Humanized mice refer to mice stably reconstituted or engrafted with human tissues/cells, such as human immune and liver cells. Humanized mice with a reconstituted human immune system are constructed by engrafting immunodeficient mice with human hematopoietic stem cells (HSCs), which then give rise to all human blood lineage cells throughout the lifetime of the mice.

We have made significant contributions to the development of the humanized mouse technology by i) expanding HSCs in vitro for large scale construction of humanized mice, ii) expressing human cytokines in recipient mice to enhance the reconstitution and function of human immune cells, including myeloid lineage cells, and iii) generating humanized mice with human liver cells and matching human immune system.

The stable reconstitution of human cells in mice provides a unique opportunity to model diseases mediated by human cells in the presence of autologous human immune system. By expressing proto-oncogenes Bcl-2 and Myc in human B-lineage cells, we have constructed double-hit lymphoma in humanized mice that exhibits characteristic histopathological features of the human tumor, including infiltration into the central nervous system. We have evaluated the efficacy of anti-CD52 antibody (alentuzumab) for treating double-hit lymphoma and identified a potent synergy between alentuzumab and cyclophosphamide in eliminating bone marrow residual tumor cells. We have also developed humanized mouse models of infectious diseases for various pathogens that infect only human cells, including dengue virus, Plasmodium falciparum, and Epstein Barr Virus (EBV).
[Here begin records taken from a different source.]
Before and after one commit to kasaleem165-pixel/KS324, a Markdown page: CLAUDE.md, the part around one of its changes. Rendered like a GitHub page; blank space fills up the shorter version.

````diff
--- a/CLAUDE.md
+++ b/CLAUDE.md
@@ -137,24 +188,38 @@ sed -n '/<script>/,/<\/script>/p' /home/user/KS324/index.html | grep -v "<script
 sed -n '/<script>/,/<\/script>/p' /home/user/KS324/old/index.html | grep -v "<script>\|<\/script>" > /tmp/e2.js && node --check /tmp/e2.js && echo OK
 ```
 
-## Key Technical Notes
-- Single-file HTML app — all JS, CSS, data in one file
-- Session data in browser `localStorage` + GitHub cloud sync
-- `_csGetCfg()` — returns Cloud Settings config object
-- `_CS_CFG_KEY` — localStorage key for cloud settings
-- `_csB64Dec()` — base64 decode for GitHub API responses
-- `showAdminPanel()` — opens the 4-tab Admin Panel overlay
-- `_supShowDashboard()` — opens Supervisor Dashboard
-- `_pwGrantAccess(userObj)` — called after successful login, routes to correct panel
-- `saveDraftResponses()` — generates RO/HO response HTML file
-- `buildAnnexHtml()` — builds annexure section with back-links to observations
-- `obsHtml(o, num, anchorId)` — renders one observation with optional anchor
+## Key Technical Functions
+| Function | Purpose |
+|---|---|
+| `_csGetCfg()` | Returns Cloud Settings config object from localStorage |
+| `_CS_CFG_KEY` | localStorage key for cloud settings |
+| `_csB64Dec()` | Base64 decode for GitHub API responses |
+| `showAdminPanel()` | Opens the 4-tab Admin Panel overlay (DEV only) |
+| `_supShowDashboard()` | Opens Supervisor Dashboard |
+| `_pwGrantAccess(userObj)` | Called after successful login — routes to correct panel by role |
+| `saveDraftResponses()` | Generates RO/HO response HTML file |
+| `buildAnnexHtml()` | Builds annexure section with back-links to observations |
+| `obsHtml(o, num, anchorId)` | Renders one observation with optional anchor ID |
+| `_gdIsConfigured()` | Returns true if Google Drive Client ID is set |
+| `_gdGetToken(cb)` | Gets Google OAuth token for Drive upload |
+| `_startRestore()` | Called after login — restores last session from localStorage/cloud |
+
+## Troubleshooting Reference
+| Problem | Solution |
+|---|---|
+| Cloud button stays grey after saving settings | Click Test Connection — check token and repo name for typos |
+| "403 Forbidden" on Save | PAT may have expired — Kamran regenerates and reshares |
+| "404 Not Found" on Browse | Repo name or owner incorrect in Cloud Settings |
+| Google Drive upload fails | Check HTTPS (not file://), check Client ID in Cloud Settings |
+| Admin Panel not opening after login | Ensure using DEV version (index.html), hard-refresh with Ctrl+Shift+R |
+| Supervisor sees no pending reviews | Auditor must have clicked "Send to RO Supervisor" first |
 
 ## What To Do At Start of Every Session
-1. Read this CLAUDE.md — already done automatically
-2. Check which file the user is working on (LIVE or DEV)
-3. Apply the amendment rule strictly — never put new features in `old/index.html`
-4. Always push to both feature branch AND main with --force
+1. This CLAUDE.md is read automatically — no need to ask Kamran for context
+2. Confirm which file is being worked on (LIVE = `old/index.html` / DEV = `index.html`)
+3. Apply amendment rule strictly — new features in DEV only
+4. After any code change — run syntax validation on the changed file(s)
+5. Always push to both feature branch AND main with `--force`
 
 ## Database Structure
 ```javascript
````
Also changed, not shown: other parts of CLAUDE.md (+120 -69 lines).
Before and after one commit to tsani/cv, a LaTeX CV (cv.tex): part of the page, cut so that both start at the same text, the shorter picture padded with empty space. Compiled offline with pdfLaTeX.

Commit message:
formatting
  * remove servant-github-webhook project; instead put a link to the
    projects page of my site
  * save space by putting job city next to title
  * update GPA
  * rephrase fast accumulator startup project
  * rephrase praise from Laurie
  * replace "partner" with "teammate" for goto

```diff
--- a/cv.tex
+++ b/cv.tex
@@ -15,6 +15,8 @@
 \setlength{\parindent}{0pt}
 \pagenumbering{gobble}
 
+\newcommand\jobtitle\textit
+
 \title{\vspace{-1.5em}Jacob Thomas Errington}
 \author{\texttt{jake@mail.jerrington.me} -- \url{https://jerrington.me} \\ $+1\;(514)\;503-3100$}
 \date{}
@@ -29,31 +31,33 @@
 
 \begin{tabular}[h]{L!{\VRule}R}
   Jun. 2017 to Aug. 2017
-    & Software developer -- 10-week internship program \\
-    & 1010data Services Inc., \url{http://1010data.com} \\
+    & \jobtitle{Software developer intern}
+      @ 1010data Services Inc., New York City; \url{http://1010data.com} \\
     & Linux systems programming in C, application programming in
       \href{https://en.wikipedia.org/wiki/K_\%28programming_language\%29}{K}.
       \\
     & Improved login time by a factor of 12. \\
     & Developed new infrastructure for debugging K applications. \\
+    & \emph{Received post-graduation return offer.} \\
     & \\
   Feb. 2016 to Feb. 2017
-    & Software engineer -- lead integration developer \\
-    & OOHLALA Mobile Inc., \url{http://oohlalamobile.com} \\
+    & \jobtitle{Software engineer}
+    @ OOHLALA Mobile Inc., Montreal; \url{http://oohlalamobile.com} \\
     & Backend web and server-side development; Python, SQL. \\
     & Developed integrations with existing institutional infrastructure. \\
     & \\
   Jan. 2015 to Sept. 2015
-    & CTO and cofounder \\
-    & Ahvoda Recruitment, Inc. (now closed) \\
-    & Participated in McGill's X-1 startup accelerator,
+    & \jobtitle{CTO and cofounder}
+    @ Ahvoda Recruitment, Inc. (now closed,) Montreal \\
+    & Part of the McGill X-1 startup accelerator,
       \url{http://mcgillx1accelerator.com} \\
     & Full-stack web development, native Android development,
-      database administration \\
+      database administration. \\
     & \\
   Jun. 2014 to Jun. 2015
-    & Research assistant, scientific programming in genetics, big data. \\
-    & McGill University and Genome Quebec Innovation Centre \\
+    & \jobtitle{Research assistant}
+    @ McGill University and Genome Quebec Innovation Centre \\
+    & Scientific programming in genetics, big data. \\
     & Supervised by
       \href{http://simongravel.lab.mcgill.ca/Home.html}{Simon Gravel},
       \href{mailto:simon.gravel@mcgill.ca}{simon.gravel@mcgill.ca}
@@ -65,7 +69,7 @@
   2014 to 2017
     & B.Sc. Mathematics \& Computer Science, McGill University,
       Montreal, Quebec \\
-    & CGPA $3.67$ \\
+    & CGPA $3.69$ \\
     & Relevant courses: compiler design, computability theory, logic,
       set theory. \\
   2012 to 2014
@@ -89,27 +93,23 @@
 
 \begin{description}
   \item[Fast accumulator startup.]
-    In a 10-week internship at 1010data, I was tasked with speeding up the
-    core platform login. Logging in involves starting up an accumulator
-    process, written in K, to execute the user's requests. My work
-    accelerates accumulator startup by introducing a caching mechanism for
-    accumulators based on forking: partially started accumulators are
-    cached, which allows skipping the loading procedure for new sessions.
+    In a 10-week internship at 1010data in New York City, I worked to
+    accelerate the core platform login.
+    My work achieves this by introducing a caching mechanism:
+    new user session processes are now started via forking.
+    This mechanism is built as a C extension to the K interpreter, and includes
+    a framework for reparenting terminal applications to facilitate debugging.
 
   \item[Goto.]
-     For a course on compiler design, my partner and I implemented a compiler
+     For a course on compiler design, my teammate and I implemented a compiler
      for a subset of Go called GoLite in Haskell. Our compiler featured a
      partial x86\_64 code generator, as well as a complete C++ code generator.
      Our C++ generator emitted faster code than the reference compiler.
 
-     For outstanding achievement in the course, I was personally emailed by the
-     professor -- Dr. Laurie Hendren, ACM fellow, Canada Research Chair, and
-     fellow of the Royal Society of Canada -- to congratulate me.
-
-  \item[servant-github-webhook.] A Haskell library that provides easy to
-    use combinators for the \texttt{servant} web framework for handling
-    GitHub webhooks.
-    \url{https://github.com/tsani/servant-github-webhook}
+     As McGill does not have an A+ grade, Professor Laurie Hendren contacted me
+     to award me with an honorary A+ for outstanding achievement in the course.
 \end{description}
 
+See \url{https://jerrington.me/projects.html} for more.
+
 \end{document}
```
Ongoing projects:

  • Molecular mechanisms underlying the progression of human hematologic cancers
  • Mechanisms of cancer immunotherapies in mice with human cancer and autologous human immune system
  • Molecular and cellular mechanisms of immune responses to dengue virus and malaria parasite

Research image

Staining of Cytokeratin 18 (green) and DAPI (blue), markers of cell death, in humanized mice liver cells to investigate the affect of HCV infection (Keng et al. 2016).


Join the team!

We are actively recruiting individuals, including lab technicians, postdoctoral scholars, and graduate students.

Please email Professor Chen ( with your interest and CV/résumé.